SUPPLIED RECORDS =
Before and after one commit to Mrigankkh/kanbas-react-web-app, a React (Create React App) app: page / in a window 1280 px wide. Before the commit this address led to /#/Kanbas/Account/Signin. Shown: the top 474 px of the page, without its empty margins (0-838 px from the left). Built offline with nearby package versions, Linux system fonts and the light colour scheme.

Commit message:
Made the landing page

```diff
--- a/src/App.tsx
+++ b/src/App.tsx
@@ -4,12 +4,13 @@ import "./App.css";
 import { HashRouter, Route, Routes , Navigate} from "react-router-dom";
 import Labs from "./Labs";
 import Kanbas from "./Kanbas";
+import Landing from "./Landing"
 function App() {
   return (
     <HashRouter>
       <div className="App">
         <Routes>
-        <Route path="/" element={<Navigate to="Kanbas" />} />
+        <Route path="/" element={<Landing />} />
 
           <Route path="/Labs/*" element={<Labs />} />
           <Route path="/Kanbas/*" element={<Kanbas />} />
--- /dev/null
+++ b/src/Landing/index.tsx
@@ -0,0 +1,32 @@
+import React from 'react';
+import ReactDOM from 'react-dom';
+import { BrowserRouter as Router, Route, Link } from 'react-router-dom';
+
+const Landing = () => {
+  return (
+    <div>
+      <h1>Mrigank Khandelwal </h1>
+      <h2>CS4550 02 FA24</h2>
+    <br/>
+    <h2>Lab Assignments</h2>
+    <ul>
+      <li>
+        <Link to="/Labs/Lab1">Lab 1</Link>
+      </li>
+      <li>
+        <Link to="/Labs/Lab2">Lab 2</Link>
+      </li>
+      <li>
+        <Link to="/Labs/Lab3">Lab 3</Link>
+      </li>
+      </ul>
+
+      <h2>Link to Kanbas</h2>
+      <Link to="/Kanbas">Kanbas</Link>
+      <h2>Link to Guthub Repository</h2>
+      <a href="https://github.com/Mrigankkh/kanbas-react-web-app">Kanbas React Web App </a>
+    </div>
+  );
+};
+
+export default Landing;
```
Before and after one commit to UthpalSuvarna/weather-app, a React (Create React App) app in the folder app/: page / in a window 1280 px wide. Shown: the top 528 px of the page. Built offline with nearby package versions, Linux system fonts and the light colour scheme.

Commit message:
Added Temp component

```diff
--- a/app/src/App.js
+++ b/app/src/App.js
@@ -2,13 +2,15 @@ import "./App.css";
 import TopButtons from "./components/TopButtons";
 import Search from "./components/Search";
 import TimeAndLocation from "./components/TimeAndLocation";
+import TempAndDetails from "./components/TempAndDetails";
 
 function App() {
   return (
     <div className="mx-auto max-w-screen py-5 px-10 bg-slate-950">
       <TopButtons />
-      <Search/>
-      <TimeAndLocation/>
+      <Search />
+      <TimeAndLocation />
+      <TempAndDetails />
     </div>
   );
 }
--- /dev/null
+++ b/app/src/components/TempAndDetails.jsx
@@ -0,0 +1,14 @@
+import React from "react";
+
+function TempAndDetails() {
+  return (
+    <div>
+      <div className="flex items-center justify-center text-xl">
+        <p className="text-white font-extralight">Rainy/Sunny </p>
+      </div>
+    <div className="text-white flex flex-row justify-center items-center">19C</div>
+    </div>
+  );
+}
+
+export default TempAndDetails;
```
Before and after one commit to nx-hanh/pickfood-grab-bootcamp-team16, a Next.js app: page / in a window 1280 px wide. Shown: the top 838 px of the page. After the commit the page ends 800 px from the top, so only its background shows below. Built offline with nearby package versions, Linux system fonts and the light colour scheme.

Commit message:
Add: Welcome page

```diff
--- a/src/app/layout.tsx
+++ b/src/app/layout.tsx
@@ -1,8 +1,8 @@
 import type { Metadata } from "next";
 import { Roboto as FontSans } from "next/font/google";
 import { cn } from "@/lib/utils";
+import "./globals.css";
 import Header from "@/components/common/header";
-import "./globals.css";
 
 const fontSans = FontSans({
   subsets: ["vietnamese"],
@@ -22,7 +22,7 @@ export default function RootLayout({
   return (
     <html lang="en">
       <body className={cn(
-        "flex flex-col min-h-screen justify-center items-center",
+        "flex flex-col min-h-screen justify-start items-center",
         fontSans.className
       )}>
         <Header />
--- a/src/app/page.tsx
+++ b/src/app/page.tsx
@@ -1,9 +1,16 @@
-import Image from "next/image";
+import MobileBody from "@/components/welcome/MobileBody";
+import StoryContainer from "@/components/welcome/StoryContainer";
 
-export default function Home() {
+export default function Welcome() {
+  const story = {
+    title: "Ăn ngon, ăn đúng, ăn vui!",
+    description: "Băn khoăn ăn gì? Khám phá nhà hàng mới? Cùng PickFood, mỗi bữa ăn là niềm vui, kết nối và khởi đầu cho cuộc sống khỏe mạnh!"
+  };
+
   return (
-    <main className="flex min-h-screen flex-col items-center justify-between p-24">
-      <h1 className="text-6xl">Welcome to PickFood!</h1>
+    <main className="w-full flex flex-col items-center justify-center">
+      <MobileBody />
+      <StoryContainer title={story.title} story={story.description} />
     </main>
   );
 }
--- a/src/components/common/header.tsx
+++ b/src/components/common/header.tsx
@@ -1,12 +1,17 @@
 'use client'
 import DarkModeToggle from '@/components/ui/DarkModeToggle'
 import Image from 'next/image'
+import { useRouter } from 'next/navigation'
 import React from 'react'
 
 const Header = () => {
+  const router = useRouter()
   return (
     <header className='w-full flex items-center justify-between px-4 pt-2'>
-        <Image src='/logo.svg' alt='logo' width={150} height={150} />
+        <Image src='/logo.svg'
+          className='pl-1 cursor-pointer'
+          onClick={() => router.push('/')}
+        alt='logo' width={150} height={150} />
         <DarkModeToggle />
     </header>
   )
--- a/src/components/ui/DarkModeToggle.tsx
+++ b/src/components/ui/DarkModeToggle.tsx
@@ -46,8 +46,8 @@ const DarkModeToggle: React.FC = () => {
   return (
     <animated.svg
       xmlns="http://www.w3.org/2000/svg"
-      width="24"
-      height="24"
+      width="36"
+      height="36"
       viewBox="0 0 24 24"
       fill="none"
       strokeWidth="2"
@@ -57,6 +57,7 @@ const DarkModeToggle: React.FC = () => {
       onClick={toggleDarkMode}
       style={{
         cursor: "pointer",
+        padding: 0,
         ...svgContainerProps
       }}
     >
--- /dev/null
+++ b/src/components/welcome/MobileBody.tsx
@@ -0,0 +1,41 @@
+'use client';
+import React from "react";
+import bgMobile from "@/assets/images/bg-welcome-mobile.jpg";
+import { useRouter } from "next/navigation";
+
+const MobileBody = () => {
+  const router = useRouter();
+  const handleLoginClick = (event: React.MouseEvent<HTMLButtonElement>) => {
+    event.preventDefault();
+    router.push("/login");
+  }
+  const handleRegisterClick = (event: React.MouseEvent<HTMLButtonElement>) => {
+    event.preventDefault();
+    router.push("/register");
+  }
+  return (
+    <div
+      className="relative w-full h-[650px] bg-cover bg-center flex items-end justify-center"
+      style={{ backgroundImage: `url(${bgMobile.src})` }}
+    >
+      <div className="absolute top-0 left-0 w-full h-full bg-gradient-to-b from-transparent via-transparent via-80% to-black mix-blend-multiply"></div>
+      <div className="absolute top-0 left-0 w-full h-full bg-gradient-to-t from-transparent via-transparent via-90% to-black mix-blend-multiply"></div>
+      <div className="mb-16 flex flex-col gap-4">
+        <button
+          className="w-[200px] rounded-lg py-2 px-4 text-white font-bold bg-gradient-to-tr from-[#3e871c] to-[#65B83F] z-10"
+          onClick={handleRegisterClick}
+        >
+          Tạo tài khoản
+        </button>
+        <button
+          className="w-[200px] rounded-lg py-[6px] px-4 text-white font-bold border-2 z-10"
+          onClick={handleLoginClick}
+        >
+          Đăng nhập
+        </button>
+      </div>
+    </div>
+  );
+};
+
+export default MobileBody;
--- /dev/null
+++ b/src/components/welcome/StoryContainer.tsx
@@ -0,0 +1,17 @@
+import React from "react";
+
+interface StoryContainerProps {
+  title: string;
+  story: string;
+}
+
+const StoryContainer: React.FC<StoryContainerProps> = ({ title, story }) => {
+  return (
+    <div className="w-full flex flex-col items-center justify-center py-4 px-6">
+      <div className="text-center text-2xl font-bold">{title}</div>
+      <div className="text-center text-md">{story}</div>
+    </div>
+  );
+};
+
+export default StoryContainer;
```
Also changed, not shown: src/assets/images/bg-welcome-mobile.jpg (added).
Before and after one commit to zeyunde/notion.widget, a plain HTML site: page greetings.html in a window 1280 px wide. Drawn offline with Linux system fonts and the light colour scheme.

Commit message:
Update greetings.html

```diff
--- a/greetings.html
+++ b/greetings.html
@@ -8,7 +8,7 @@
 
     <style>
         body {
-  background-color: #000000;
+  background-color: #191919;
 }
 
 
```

WHAT YOU NEED TO DO = Check all the records above and select each line where the string "text" is found.

ANSWER SECTION =
+      <div className="flex items-center justify-center text-xl">
+        <p className="text-white font-extralight">Rainy/Sunny </p>
+    <div className="text-white flex flex-row justify-center items-center">19C</div>
-      <h1 className="text-6xl">Welcome to PickFood!</h1>
+          className="w-[200px] rounded-lg py-2 px-4 text-white font-bold bg-gradient-to-tr from-[#3e871c] to-[#65B83F] z-10"
+          className="w-[200px] rounded-lg py-[6px] px-4 text-white font-bold border-2 z-10"
+      <div className="text-center text-2xl font-bold">{title}</div>
+      <div className="text-center text-md">{story}</div>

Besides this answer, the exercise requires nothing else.